China’s economic might remains leaps and bounds ahead of its currency might. Considering China’s GDP, the size of the government debt market, and the scale of its international trade, the trading of RMB in international markets should be 12 times higher than the current trading volume of the RMB. We expect the RMB to continue to gain market share from exceptionally low levels, but there are daunting challenges for the RMB to ever rival the dollar as an international currency.

1. The US dollar’s hegemonic status in the international currency markets has not waned in the past 30 years, contrary to prevalent presumption. While the dollar’s market share in global official reserves has indeed declined over the years, its international currency status has not. Of the USD6.6 trillion in daily turnover in the currency markets, the dollar accounts for 88 percent of one leg of the transactions, compared to 87 percent in 1998.

2. The issue with the Chinese RMB’s minute international status is the significant imbalance between the size and sophistication of China’s real economy versus its financial sector. A big part of this lop-sidedness between the real and the financial world of China has to do with capital controls, but it also reflects some intrinsic flaws in China’s financial system.

3. Having said this, however, China shifted its focus in 2018 to reforming the financial sector, under the leadership of Mr GUO Shuqing. We should continue to see market liberalisation, reform, general upgrading, and opening of the Chinese financial markets. This should in turn significantly boost the Chinese RMB’s market share in international trading. But it seems unlikely that the Chinese RMB can come close to challenging the dollar’s international status in the foreseeable future.

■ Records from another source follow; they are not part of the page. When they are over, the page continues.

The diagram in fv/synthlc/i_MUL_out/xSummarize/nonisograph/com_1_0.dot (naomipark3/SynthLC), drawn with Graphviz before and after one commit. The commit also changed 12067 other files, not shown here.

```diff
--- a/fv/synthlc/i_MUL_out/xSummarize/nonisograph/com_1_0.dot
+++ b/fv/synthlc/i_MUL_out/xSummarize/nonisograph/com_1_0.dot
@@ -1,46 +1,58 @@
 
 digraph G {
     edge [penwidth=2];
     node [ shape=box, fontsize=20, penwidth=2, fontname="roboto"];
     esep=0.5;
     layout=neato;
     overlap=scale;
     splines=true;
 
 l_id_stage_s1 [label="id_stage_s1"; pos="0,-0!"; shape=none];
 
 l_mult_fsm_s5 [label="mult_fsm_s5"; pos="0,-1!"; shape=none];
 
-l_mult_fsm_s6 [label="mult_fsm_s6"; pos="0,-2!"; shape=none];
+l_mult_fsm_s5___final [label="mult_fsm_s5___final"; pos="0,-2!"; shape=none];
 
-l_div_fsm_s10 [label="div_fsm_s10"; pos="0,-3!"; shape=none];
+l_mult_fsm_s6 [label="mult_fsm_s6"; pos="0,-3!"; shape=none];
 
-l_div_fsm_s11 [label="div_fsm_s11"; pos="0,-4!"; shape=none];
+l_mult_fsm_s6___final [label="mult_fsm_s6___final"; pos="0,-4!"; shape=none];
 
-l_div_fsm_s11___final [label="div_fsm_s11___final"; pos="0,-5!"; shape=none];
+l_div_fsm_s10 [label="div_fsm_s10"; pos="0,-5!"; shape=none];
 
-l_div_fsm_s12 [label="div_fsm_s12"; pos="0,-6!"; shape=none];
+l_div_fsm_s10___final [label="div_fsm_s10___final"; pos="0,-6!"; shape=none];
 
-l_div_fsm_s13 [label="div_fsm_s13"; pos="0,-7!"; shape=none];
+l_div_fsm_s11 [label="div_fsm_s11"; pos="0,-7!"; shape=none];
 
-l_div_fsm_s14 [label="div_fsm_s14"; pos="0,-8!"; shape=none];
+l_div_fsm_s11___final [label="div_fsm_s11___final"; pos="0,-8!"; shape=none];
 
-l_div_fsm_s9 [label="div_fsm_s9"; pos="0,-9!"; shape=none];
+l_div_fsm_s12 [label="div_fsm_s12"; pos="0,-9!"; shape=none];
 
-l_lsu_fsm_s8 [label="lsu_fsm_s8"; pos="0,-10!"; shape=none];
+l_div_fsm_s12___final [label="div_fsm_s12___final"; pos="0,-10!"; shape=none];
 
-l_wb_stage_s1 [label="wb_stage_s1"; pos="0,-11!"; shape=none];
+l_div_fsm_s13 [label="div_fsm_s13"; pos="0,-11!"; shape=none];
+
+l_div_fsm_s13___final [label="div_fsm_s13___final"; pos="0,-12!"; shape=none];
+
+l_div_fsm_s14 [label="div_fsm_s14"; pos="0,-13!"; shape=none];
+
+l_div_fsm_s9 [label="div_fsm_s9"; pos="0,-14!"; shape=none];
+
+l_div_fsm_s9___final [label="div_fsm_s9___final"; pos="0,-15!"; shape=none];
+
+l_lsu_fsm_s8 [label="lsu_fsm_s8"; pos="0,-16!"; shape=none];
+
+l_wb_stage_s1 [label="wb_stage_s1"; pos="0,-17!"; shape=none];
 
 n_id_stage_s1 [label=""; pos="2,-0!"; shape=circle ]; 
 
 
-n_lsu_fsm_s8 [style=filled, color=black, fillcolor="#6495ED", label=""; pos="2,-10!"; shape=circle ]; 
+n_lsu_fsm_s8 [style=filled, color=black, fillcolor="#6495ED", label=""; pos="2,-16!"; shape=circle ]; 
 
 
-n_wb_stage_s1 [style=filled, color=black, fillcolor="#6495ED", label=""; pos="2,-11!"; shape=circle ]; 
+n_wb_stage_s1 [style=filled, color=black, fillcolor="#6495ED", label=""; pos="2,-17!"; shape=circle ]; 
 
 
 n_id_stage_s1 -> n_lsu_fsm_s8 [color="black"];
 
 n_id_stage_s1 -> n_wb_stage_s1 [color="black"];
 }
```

4. The EUR has also punched below its weight: its actual market share in the currency markets is only around two-thirds of what is implied by its economic size and trade. At the launch of the euro in 1999, many pundits confidently declared that the EUR would supplant the dollar’s hegemonic international currency status. The reality is that EUR’s share in global currency trading has actually gone down since then: 51 percent in 1998 compared to 35 percent market share in 2019.

Bottom Line

Based on the size of China’s GDP, its sovereign bond market, and its international trade, China’s RMB should in theory account for 50 percent of the world’s currency turnover (200 percent over two legs in currency trades); instead, the actual turnover of the RMB is only 4 percent. The international presence of the RMB is too low and will almost certainly rise over time. The most essential pre-condition for the RMB to rise in its international stature is further development and liberalization of its financial sector, which Beijing has been focused on since 2018. The popular prediction that the RMB will soon supplant the dollar as the hegemonic international currency is premature. The hegemonic international status of the dollar is like the English language: while one could debate if English is superior or inferior to French or Mandarin Chinese, it is the most popular language in the world and this incumbent status is very difficult to supplant; just look at the EUR’s experience in the past 20 years. The biggest risk to the USD’s hegemonic international status is its Modern Monetary Theory-like policies and the US’ attitude of taking the dollar’s status for granted.

Extract from "Chinese RMB’s International Currency Status", published 20th May 2021

Sections included within this report are:

  • Reserve currency and international currency status
  • The BIS’ triennial survey on currency trading
  • A ‘fair market share’ concept
  • Capital flows are 50 times trade flow
  • EUR also punching below its weight
  • China’s weakness is its financial sector
  • RMB’s future is bright, but the USD will remain king
  • Central bank digital currencies and crypto currencies
  • Modern Monetary Theory and irresponsible macro policies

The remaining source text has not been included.